In the records that follow, count the lines where the string "frontend" appears, and give the count with nothing added.

——————————

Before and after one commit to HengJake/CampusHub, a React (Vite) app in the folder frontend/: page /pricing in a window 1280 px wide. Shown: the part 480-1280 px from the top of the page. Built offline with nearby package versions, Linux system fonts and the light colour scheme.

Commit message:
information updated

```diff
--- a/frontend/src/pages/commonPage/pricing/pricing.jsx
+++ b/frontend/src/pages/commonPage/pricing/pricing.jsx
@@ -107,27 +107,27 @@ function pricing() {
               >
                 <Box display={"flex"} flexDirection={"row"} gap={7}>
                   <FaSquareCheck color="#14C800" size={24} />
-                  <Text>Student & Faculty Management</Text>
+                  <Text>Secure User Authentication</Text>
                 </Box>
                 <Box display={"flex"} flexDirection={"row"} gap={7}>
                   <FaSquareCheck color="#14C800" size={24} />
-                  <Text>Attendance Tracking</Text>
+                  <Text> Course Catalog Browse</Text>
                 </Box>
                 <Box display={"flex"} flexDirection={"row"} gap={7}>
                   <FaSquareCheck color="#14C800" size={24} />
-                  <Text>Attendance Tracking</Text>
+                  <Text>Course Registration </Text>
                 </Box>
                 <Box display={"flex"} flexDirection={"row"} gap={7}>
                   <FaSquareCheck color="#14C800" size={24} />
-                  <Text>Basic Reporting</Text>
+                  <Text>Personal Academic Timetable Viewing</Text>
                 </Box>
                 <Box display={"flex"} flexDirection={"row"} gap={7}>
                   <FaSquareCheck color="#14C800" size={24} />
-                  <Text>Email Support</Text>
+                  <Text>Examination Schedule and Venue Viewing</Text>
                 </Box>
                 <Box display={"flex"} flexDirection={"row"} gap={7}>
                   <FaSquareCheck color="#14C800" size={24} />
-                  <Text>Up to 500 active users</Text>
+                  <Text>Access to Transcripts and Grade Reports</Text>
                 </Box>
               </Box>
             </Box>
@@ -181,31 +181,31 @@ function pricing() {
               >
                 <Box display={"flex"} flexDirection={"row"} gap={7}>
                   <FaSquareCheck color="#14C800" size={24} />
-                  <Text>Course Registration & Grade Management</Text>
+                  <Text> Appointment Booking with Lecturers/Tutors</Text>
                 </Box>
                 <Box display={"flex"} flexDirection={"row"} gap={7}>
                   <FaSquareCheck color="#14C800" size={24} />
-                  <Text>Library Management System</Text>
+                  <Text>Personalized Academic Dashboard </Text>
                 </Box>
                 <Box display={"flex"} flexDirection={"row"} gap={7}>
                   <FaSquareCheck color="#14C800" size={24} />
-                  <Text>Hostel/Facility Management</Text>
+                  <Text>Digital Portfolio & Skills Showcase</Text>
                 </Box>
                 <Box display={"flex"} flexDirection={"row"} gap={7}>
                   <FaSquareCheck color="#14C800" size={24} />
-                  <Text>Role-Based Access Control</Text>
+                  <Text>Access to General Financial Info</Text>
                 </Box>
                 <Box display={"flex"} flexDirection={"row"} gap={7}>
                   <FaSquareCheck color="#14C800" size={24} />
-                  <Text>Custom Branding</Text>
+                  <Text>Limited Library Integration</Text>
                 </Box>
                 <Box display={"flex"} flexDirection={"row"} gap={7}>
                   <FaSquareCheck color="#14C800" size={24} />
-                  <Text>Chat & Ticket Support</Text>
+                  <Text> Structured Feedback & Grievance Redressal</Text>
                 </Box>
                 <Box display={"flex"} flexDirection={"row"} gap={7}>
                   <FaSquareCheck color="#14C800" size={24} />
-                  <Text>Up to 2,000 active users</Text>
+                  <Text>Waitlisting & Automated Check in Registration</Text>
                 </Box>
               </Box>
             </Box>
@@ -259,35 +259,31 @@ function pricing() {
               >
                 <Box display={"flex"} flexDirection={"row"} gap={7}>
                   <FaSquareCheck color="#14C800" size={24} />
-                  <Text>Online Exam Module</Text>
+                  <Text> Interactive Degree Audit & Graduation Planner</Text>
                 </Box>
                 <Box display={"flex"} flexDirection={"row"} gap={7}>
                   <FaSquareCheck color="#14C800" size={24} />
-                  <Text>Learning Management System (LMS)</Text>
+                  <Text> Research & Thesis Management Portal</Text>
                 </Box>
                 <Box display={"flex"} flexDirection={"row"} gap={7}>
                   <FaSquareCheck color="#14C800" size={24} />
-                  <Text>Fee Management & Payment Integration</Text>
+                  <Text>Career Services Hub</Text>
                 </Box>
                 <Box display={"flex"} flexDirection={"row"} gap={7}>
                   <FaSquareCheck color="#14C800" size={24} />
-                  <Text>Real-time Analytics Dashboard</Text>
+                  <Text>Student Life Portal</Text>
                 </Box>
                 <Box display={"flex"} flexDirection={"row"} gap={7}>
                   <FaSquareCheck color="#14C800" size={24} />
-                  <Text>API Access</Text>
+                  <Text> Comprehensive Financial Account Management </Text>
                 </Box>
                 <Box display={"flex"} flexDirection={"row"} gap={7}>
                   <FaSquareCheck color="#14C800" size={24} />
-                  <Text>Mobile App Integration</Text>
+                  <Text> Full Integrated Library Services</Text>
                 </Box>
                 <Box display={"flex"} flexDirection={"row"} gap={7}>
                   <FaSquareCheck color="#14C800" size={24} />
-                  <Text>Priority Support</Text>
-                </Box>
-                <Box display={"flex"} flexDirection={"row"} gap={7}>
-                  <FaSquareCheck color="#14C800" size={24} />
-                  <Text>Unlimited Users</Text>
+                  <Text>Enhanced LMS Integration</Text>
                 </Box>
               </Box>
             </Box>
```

——————————

◆ **Solved exercise**:
3